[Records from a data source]
□ □ □
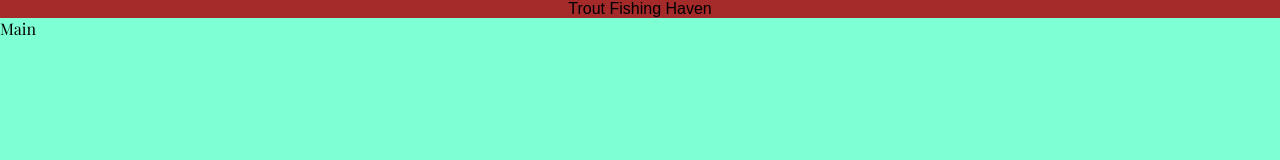
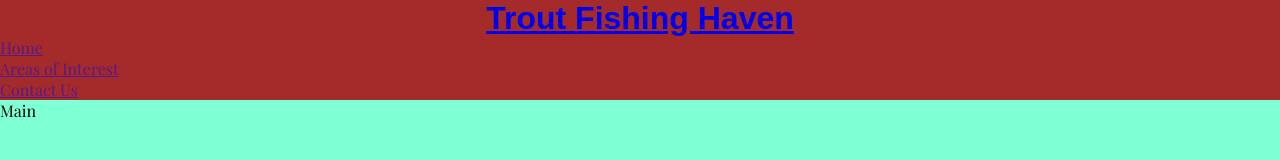
Before and after one commit to GrahamMaher/Trout-Fishing-Haven, a plain HTML site: page index.html in a window 1280 px wide. Shown: the top 160 px of the page. Drawn offline with nearby package versions, Linux system fonts and the light colour scheme; a web font is replaced by a local one.

Commit message:
Changed header to h1 and added id of logo, add anchor leading back to index.html, added list for nav menu

```diff
--- a/assets/css/style.css
+++ b/assets/css/style.css
@@ -18,10 +18,13 @@ body {
 
 /* header */
 header {
+    /* To see area delete after */
+    background-color: brown;
+}
+
+h1 {
     text-align: center;
     font-family: 'Poetsen One', sans-serif;
-    /* To see area delete after */
-    background-color: brown;
 }
 
 /* Main content */
--- a/index.html
+++ b/index.html
@@ -17,7 +17,20 @@
 
 <body>
     <!-- Header -->
-    <header>Trout Fishing Haven</header>
+    <header>
+        <!-- Link to home page when logo is clicked -->
+        <a href="index.html">
+            <h1 id="logo">Trout Fishing Haven</h1>
+            <nav>
+                <!-- Add list and links for nav menu -->
+                <ul>
+                    <li><a href="">Home</a></li>
+                    <li><a href="">Areas of Interest</a></li>
+                    <li><a href="">Contact Us</a></li>
+                </ul>
+            </nav>
+        </a>
+    </header>
     <!-- Main articles -->
     <main>Main</main>
     <!-- Footer for social media links -->
```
□ □ □
> **Activity**
Copy the data word for word. Pictures do not go in the copy.

> **Reply to the task**
Before and after one commit to GrahamMaher/Trout-Fishing-Haven, a plain HTML site: page index.html in a window 1280 px wide. Shown: the top 160 px of the page. Drawn offline with nearby package versions, Linux system fonts and the light colour scheme; a web font is replaced by a local one.

Commit message:
Changed header to h1 and added id of logo, add anchor leading back to index.html, added list for nav menu

```diff
--- a/assets/css/style.css
+++ b/assets/css/style.css
@@ -18,10 +18,13 @@ body {
 
 /* header */
 header {
+    /* To see area delete after */
+    background-color: brown;
+}
+
+h1 {
     text-align: center;
     font-family: 'Poetsen One', sans-serif;
-    /* To see area delete after */
-    background-color: brown;
 }
 
 /* Main content */
--- a/index.html
+++ b/index.html
@@ -17,7 +17,20 @@
 
 <body>
     <!-- Header -->
-    <header>Trout Fishing Haven</header>
+    <header>
+        <!-- Link to home page when logo is clicked -->
+        <a href="index.html">
+            <h1 id="logo">Trout Fishing Haven</h1>
+            <nav>
+                <!-- Add list and links for nav menu -->
+                <ul>
+                    <li><a href="">Home</a></li>
+                    <li><a href="">Areas of Interest</a></li>
+                    <li><a href="">Contact Us</a></li>
+                </ul>
+            </nav>
+        </a>
+    </header>
     <!-- Main articles -->
     <main>Main</main>
     <!-- Footer for social media links -->
```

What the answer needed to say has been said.